● GOAL OF THE EXERCISE
Every line of the data below is to be written out again exactly.

(Source data)
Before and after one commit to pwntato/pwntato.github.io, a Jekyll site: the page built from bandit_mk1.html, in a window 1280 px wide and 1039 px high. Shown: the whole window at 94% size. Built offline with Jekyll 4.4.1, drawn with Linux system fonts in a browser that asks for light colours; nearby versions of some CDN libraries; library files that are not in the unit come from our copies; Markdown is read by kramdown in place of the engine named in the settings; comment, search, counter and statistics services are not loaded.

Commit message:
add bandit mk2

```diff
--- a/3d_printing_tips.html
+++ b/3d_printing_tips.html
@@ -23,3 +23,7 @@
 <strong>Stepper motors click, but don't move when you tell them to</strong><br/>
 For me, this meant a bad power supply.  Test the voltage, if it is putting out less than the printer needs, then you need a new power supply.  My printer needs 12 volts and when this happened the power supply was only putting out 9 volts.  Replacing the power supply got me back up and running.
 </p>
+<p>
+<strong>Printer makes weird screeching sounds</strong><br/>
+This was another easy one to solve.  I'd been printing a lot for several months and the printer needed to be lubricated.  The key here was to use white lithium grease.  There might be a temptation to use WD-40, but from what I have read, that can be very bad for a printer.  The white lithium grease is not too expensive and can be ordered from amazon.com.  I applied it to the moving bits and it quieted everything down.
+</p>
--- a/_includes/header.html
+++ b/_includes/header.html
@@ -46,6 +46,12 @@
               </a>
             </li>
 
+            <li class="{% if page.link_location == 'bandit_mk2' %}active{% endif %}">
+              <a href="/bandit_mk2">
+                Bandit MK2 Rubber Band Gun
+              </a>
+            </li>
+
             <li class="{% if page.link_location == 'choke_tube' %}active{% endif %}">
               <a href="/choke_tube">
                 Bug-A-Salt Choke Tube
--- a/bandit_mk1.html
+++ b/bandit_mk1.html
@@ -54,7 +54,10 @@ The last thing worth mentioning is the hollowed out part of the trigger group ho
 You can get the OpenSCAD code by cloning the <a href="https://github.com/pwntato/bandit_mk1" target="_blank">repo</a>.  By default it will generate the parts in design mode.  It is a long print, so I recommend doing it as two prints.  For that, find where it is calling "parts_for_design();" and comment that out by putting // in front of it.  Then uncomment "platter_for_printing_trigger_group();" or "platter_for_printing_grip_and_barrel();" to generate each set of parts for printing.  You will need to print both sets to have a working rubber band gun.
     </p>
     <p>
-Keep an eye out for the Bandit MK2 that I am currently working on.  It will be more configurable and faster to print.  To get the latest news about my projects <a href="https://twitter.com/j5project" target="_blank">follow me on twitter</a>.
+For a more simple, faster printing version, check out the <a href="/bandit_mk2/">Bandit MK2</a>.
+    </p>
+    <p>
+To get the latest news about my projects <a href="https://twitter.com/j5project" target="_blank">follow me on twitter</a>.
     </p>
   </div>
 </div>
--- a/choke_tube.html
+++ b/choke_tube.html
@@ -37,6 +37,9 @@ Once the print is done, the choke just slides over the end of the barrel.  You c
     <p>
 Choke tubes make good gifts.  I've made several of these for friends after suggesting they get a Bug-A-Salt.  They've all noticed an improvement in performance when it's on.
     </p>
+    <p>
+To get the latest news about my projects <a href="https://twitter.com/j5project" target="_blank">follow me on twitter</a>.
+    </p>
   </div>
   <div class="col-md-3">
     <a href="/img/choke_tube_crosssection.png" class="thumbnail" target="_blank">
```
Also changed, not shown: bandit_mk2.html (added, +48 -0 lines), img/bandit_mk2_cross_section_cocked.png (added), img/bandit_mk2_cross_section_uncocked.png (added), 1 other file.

● SOLUTION
Before and after one commit to pwntato/pwntato.github.io, a Jekyll site: the page built from bandit_mk1.html, in a window 1280 px wide and 1039 px high. Shown: the whole window at 94% size. Built offline with Jekyll 4.4.1, drawn with Linux system fonts in a browser that asks for light colours; nearby versions of some CDN libraries; library files that are not in the unit come from our copies; Markdown is read by kramdown in place of the engine named in the settings; comment, search, counter and statistics services are not loaded.

Commit message:
add bandit mk2

```diff
--- a/3d_printing_tips.html
+++ b/3d_printing_tips.html
@@ -23,3 +23,7 @@
 <strong>Stepper motors click, but don't move when you tell them to</strong><br/>
 For me, this meant a bad power supply.  Test the voltage, if it is putting out less than the printer needs, then you need a new power supply.  My printer needs 12 volts and when this happened the power supply was only putting out 9 volts.  Replacing the power supply got me back up and running.
 </p>
+<p>
+<strong>Printer makes weird screeching sounds</strong><br/>
+This was another easy one to solve.  I'd been printing a lot for several months and the printer needed to be lubricated.  The key here was to use white lithium grease.  There might be a temptation to use WD-40, but from what I have read, that can be very bad for a printer.  The white lithium grease is not too expensive and can be ordered from amazon.com.  I applied it to the moving bits and it quieted everything down.
+</p>
--- a/_includes/header.html
+++ b/_includes/header.html
@@ -46,6 +46,12 @@
               </a>
             </li>
 
+            <li class="{% if page.link_location == 'bandit_mk2' %}active{% endif %}">
+              <a href="/bandit_mk2">
+                Bandit MK2 Rubber Band Gun
+              </a>
+            </li>
+
             <li class="{% if page.link_location == 'choke_tube' %}active{% endif %}">
               <a href="/choke_tube">
                 Bug-A-Salt Choke Tube
--- a/bandit_mk1.html
+++ b/bandit_mk1.html
@@ -54,7 +54,10 @@ The last thing worth mentioning is the hollowed out part of the trigger group ho
 You can get the OpenSCAD code by cloning the <a href="https://github.com/pwntato/bandit_mk1" target="_blank">repo</a>.  By default it will generate the parts in design mode.  It is a long print, so I recommend doing it as two prints.  For that, find where it is calling "parts_for_design();" and comment that out by putting // in front of it.  Then uncomment "platter_for_printing_trigger_group();" or "platter_for_printing_grip_and_barrel();" to generate each set of parts for printing.  You will need to print both sets to have a working rubber band gun.
     </p>
     <p>
-Keep an eye out for the Bandit MK2 that I am currently working on.  It will be more configurable and faster to print.  To get the latest news about my projects <a href="https://twitter.com/j5project" target="_blank">follow me on twitter</a>.
+For a more simple, faster printing version, check out the <a href="/bandit_mk2/">Bandit MK2</a>.
+    </p>
+    <p>
+To get the latest news about my projects <a href="https://twitter.com/j5project" target="_blank">follow me on twitter</a>.
     </p>
   </div>
 </div>
--- a/choke_tube.html
+++ b/choke_tube.html
@@ -37,6 +37,9 @@ Once the print is done, the choke just slides over the end of the barrel.  You c
     <p>
 Choke tubes make good gifts.  I've made several of these for friends after suggesting they get a Bug-A-Salt.  They've all noticed an improvement in performance when it's on.
     </p>
+    <p>
+To get the latest news about my projects <a href="https://twitter.com/j5project" target="_blank">follow me on twitter</a>.
+    </p>
   </div>
   <div class="col-md-3">
     <a href="/img/choke_tube_crosssection.png" class="thumbnail" target="_blank">
```
Also changed, not shown: bandit_mk2.html (added, +48 -0 lines), img/bandit_mk2_cross_section_cocked.png (added), img/bandit_mk2_cross_section_uncocked.png (added), 1 other file.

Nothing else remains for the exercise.